In the 1960s, anti-war music, rock music, and folk music transformed culture and helped bring an end to the Vietnam War.

Nowadays, there seems to be too little popular music about social justice and peace. The costs of war are largely hidden from people. Films cover war mostly as entertainment. Soldiers are treated as heroes who deserve special treatment. The costs of war fall particularly hard on poor people and African Americans, who rely on military service as a way to earn a living.

There is some existing anti-war music — some examples can be found at https://worldbeyondwar.org/music/ and http://www.peterbergel.org/ but it has much less influence than it did in the 60s.

Perhaps aging rock stars and up-and-coming musicians can be convinced to join to compose and perform songs about war, peace, economic justice, etc.

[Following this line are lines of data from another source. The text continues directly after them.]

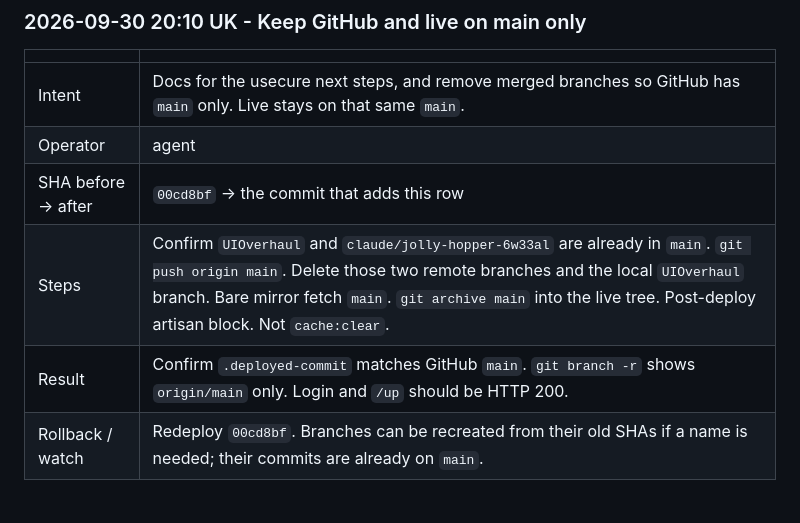
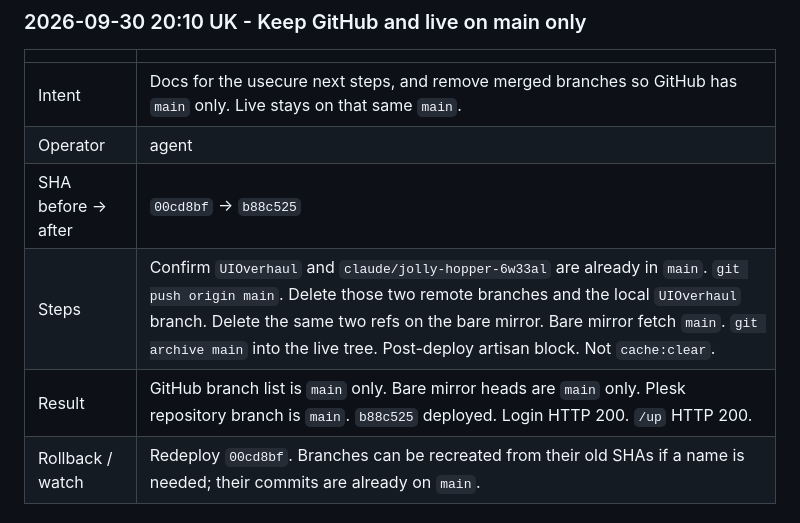
Before and after one commit to T4shby/OnIT-Portal, a Markdown page: Brain/ServerOpsLog.md, the part around the change. Drawn GitHub-style.

Commit message:
Record that GitHub and the server are on main only.
The merged branches are gone, the live site returned HTTP 200, and the Plesk mirror only has main.

Co-authored-by: Cursor <cursoragent@cursor.com>

```diff
--- a/Brain/ServerOpsLog.md
+++ b/Brain/ServerOpsLog.md
@@ -39,9 +39,9 @@ Agents must append here whenever they work on the server - see `.cursor/rules/se
 |---|---|
 | Intent | Docs for the usecure next steps, and remove merged branches so GitHub has `main` only. Live stays on that same `main`. |
 | Operator | agent |
-| SHA before -> after | `00cd8bf` -> the commit that adds this row |
-| Steps | Confirm `UIOverhaul` and `claude/jolly-hopper-6w33al` are already in `main`. `git push origin main`. Delete those two remote branches and the local `UIOverhaul` branch. Bare mirror fetch `main`. `git archive main` into the live tree. Post-deploy artisan block. Not `cache:clear`. |
-| Result | Confirm `.deployed-commit` matches GitHub `main`. `git branch -r` shows `origin/main` only. Login and `/up` should be HTTP 200. |
+| SHA before -> after | `00cd8bf` -> `b88c525` |
+| Steps | Confirm `UIOverhaul` and `claude/jolly-hopper-6w33al` are already in `main`. `git push origin main`. Delete those two remote branches and the local `UIOverhaul` branch. Delete the same two refs on the bare mirror. Bare mirror fetch `main`. `git archive main` into the live tree. Post-deploy artisan block. Not `cache:clear`. |
+| Result | GitHub branch list is `main` only. Bare mirror heads are `main` only. Plesk repository branch is `main`. `b88c525` deployed. Login HTTP 200. `/up` HTTP 200. |
 | Rollback / watch | Redeploy `00cd8bf`. Branches can be recreated from their old SHAs if a name is needed; their commits are already on `main`. |
 
 ### 2026-09-30 19:55 UK - Deploy the condensed activity list
```
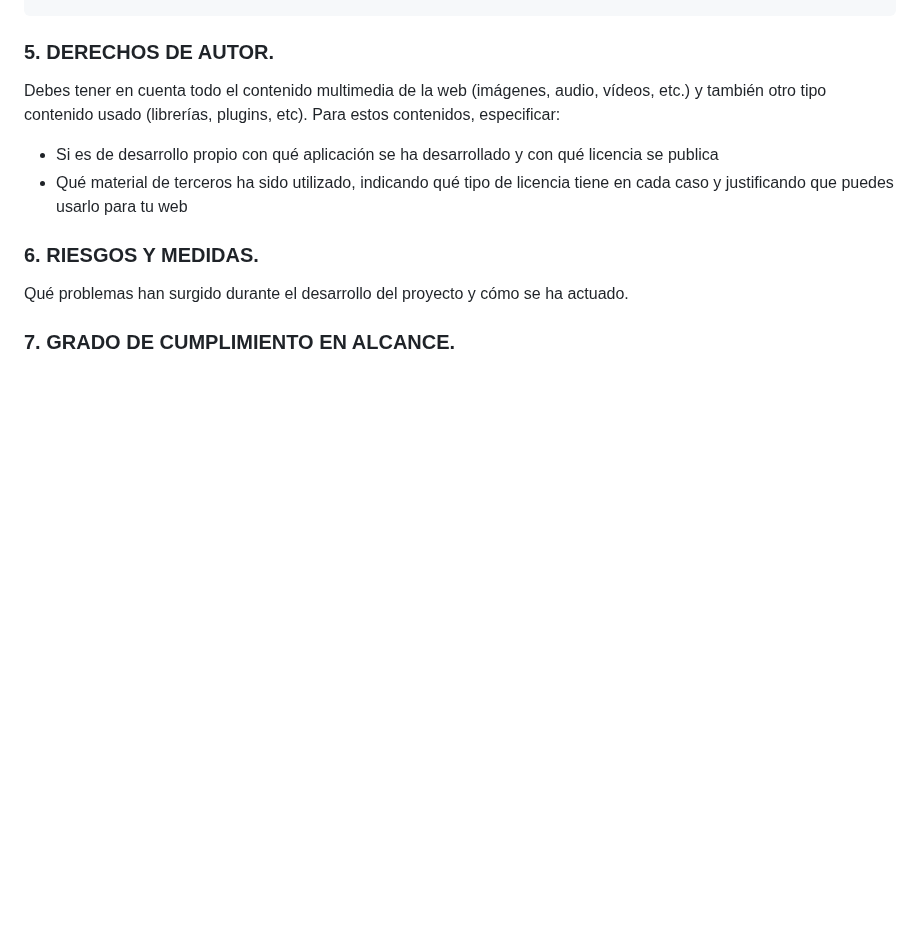
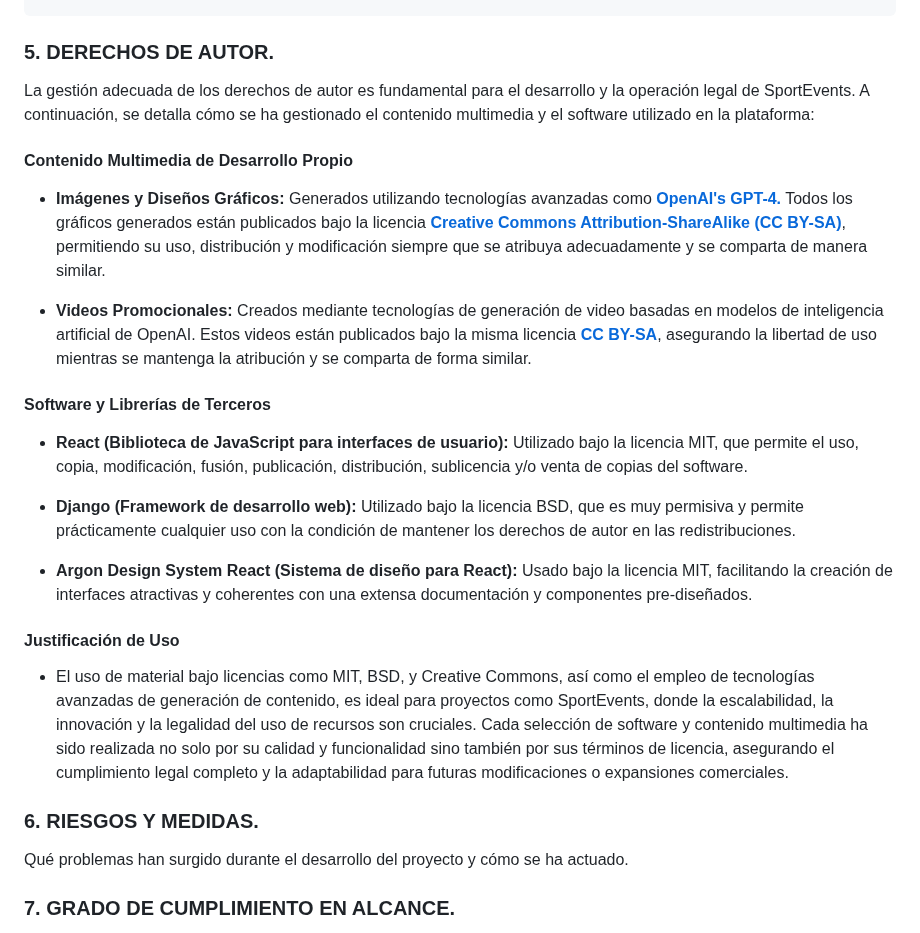
Before and after one commit to yhorm4884/Olimpus, a Markdown page: documentation/MEMORIA_FINAL.md, the part around the change. GitHub-like rendering; blank space fills up the shorter version.

Commit message:
Memoria Final Derechos de Autor

```diff
--- a/documentation/MEMORIA_FINAL.md
+++ b/documentation/MEMORIA_FINAL.md
@@ -158,9 +158,22 @@
 
 ### 5. DERECHOS DE AUTOR. <a name="id5"></a>
 
-Debes tener en cuenta todo el contenido multimedia de la web (imágenes, audio, vídeos, etc.) y también otro tipo contenido usado (librerías, plugins, etc). Para estos contenidos, especificar:
-+ Si es de desarrollo propio con qué aplicación se ha desarrollado y con qué licencia se publica
-+ Qué material de terceros ha sido utilizado, indicando qué tipo de licencia tiene en cada caso y justificando que puedes usarlo para tu web
+La gestión adecuada de los derechos de autor es fundamental para el desarrollo y la operación legal de SportEvents. A continuación, se detalla cómo se ha gestionado el contenido multimedia y el software utilizado en la plataforma:
+
+#### Contenido Multimedia de Desarrollo Propio
+- <b>Imágenes y Diseños Gráficos:</b> Generados utilizando tecnologías avanzadas como <a href="https://openai.com/index/gpt-4"><b>OpenAI's GPT-4.</b></a> Todos los gráficos generados están publicados bajo la licencia <a href="https://creativecommons.org/licenses/by-sa/4.0/deed.es"><b>Creative Commons Attribution-ShareAlike (CC BY-SA)</b></a>, permitiendo su uso, distribución y modificación siempre que se atribuya adecuadamente y se comparta de manera similar.
+
+- <b>Videos Promocionales:</b> Creados mediante tecnologías de generación de video basadas en modelos de inteligencia artificial de OpenAI. Estos videos están publicados bajo la misma licencia <a href="Creative Commons Attribution-ShareAlike (CC BY-SA)"><b>CC BY-SA</b></a>, asegurando la libertad de uso mientras se mantenga la atribución y se comparta de forma similar.
+
+#### Software y Librerías de Terceros
+- <b>React (Biblioteca de JavaScript para interfaces de usuario):</b> Utilizado bajo la licencia MIT, que permite el uso, copia, modificación, fusión, publicación, distribución, sublicencia y/o venta de copias del software.
+
+- <b>Django (Framework de desarrollo web):</b> Utilizado bajo la licencia BSD, que es muy permisiva y permite prácticamente cualquier uso con la condición de mantener los derechos de autor en las redistribuciones.
+
+- <b>Argon Design System React (Sistema de diseño para React):</b> Usado bajo la licencia MIT, facilitando la creación de interfaces atractivas y coherentes con una extensa documentación y componentes pre-diseñados.
+
+#### Justificación de Uso
+- El uso de material bajo licencias como MIT, BSD, y Creative Commons, así como el empleo de tecnologías avanzadas de generación de contenido, es ideal para proyectos como SportEvents, donde la escalabilidad, la innovación y la legalidad del uso de recursos son cruciales. Cada selección de software y contenido multimedia ha sido realizada no solo por su calidad y funcionalidad sino también por sus términos de licencia, asegurando el cumplimiento legal completo y la adaptabilidad para futuras modificaciones o expansiones comerciales.
 
 ### 6. RIESGOS Y MEDIDAS. <a name="id6"></a>
 
```
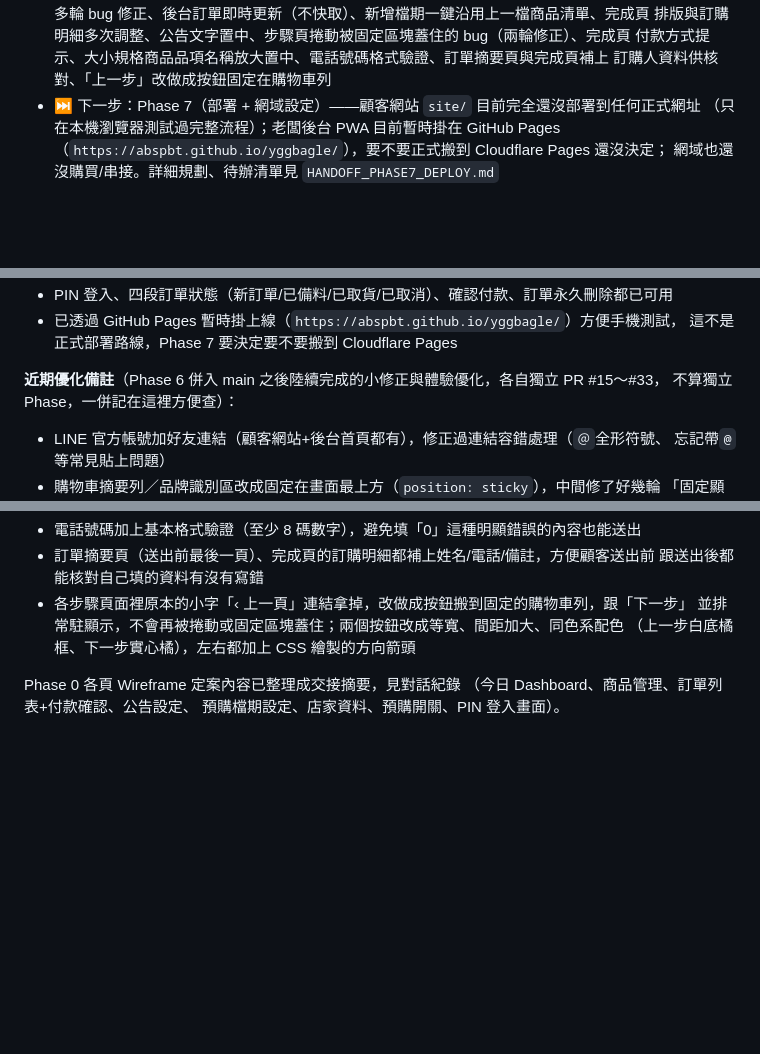
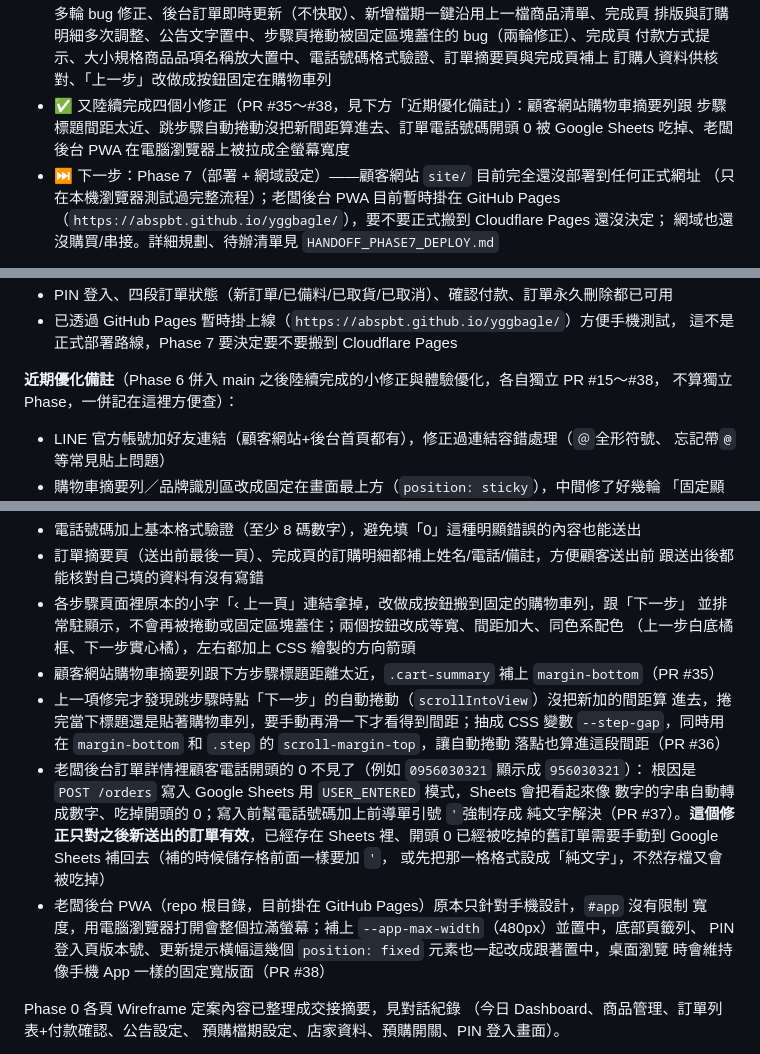
Before and after one commit to abspbt/yggbagle, a Markdown page: CLAUDE.md, 3 parts joined by grey strips. GitHub-like rendering; blank space fills up the shorter version.

Commit message:
更新 CLAUDE.md 進度紀錄 (#39)
* 修正跳轉步驟時自動捲動位置沒算入間距的問題

.step 的 scroll-margin-top 補上 --step-gap 變數，讓 scrollIntoView 自動捲動
時能把購物車列的 margin-bottom 一起算進去，跳步驟當下就能看到正確間距，
不用再手動往下滑。

* fix: 訂單電話號碼寫入 Sheets 時強制純文字，避免開頭 0 被吃掉

USER_ENTERED 模式會把看起來像數字的電話字串自動轉成數字，導致開頭的 0 消失；
寫入前加上前導單引號強制 Google Sheets 存成純文字。

Co-Authored-By: Claude Sonnet 5 <noreply@anthropic.com>
Claude-Session: https://claude.ai/code/session_011iSUPiWKmttgWsspXSbixZ

* 修正老闆後台 PWA 在桌面瀏覽器上頁面被拉成全螢幕寬度的問題

#app 加上 max-width 限制並置中，底部頁籤列、PIN 頁版本號、更新提示橫幅
這幾個 position:fixed 元素改成跟著同一個寬度置中，桌面瀏覽時不會再貼齊
整個瀏覽器視窗邊緣。

Co-Authored-By: Claude Sonnet 5 <noreply@anthropic.com>
Claude-Session: https://claude.ai/code/session_011iSUPiWKmttgWsspXSbixZ

* 更新 CLAUDE.md 進度紀錄，補上 PR #35～#38 四個小修正

Co-Authored-By: Claude Sonnet 5 <noreply@anthropic.com>
Claude-Session: https://claude.ai/code/session_011iSUPiWKmttgWsspXSbixZ

---------

Co-authored-by: Claude <noreply@anthropic.com>

```diff
--- a/CLAUDE.md
+++ b/CLAUDE.md
@@ -23,6 +23,9 @@
   排版與訂購明細多次調整、公告文字置中、步驟頁捲動被固定區塊蓋住的 bug（兩輪修正）、完成頁
   付款方式提示、大小規格商品品項名稱放大置中、電話號碼格式驗證、訂單摘要頁與完成頁補上
   訂購人資料供核對、「上一步」改做成按鈕固定在購物車列
+- ✅ 又陸續完成四個小修正（PR #35～#38，見下方「近期優化備註」）：顧客網站購物車摘要列跟
+  步驟標題間距太近、跳步驟自動捲動沒把新間距算進去、訂單電話號碼開頭 0 被 Google Sheets
+  吃掉、老闆後台 PWA 在電腦瀏覽器上被拉成全螢幕寬度
 - ⏭️ 下一步：Phase 7（部署 + 網域設定）——顧客網站 `site/` 目前完全還沒部署到任何正式網址
   （只在本機瀏覽器測試過完整流程）；老闆後台 PWA 目前暫時掛在 GitHub Pages
   （`https://abspbt.github.io/yggbagle/`），要不要正式搬到 Cloudflare Pages 還沒決定；
@@ -117,7 +120,7 @@
 - 已透過 GitHub Pages 暫時掛上線（`https://abspbt.github.io/yggbagle/`）方便手機測試，
   這不是正式部署路線，Phase 7 要決定要不要搬到 Cloudflare Pages
 
-**近期優化備註**（Phase 6 併入 main 之後陸續完成的小修正與體驗優化，各自獨立 PR #15～#33，
+**近期優化備註**（Phase 6 併入 main 之後陸續完成的小修正與體驗優化，各自獨立 PR #15～#38，
 不算獨立 Phase，一併記在這裡方便查）：
 - LINE 官方帳號加好友連結（顧客網站+後台首頁都有），修正過連結容錯處理（`＠`全形符號、
   忘記帶`@`等常見貼上問題）
@@ -141,6 +144,21 @@
 - 各步驟頁面裡原本的小字「‹ 上一頁」連結拿掉，改做成按鈕搬到固定的購物車列，跟「下一步」
   並排常駐顯示，不會再被捲動或固定區塊蓋住；兩個按鈕改成等寬、間距加大、同色系配色
   （上一步白底橘框、下一步實心橘），左右都加上 CSS 繪製的方向箭頭
+- 顧客網站購物車摘要列跟下方步驟標題距離太近，`.cart-summary` 補上 `margin-bottom`（PR #35）
+- 上一項修完才發現跳步驟時點「下一步」的自動捲動（`scrollIntoView`）沒把新加的間距算
+  進去，捲完當下標題還是貼著購物車列，要手動再滑一下才看得到間距；抽成 CSS 變數
+  `--step-gap`，同時用在 `margin-bottom` 和 `.step` 的 `scroll-margin-top`，讓自動捲動
+  落點也算進這段間距（PR #36）
+- 老闆後台訂單詳情裡顧客電話開頭的 0 不見了（例如 `0956030321` 顯示成 `956030321`）：
+  根因是 `POST /orders` 寫入 Google Sheets 用 `USER_ENTERED` 模式，Sheets 會把看起來像
+  數字的字串自動轉成數字、吃掉開頭的 0；寫入前幫電話號碼加上前導單引號 `'`強制存成
+  純文字解決（PR #37）。**這個修正只對之後新送出的訂單有效**，已經存在 Sheets 裡、開頭
+  0 已經被吃掉的舊訂單需要手動到 Google Sheets 補回去（補的時候儲存格前面一樣要加 `'`，
+  或先把那一格格式設成「純文字」，不然存檔又會被吃掉）
+- 老闆後台 PWA（repo 根目錄，目前掛在 GitHub Pages）原本只針對手機設計，`#app` 沒有限制
+  寬度，用電腦瀏覽器打開會整個拉滿螢幕；補上 `--app-max-width`（480px）並置中，底部頁籤列、
+  PIN 登入頁版本號、更新提示橫幅這幾個 `position: fixed` 元素也一起改成跟著置中，桌面瀏覽
+  時會維持像手機 App 一樣的固定寬版面（PR #38）
 
 Phase 0 各頁 Wireframe 定案內容已整理成交接摘要，見對話紀錄
 （今日 Dashboard、商品管理、訂單列表+付款確認、公告設定、
```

How about a We Are The World of the modern peace movement?

You’d think that faith-based groups would be eager to jump on board the peace movement. Instead, most of them seem to welcome war with Islam.  Maybe Pope Francis would join.  The Poor Peoples’ Campaign, under Reverend Barber, is working in this area.

Music can be more powerful than angry protests — which can be a turnoff and which can be co-opted, infiltrated, and twisted by media — and can reach more people than sad articles such as Army Virtue-Tweet Backfires: 1000s Expose “Heartbreaking” Horrors Of War and How About a Peace Race Instead of an Arms Race?.

War sucks but the U.S. has been in a continual state of war since 9/11. The U.S. now has troops in scores of countries. Military bases surround Russia and Iran. The U.S. is threatening another democratically-elected government in South America, Venezuela, which is suffering under sanctions. Bipartisan majorities in Congress want to spend even more on the Pentagon, despite our $22 trillion in debt, and despite the disastrous consequences of recent wars.

OpEdNews headlined one May 27, 2019 an article about a memorial in honor of peace icon Blase Bonpane:  70’s, 80’s Anti-War Heroes Call for New Anti-War Uprising. The article mentions several famous people in the audience, including Jane Fonda, Martin Sheen, Mike Farrell, and Jackson Browne, who sang some songs at the memorial service.

It would be great if famous singers or Hollywood stars would speak out or perform more about these issues and if magazines like Rolling Stone or Vice (or whatever young people watch nowadays) gave coverage.     Most people won’t be interested in angry, message-laden peace music unless it’s performed by a famous person.   What do these aging rock stars do with their time nowadays?   They can use their fame to help bring peace on earth — or at least, lessen the amount of war.

I propose a World Peace Concert similar to Live Aid and other benefit concerts on this list.

Leave a Reply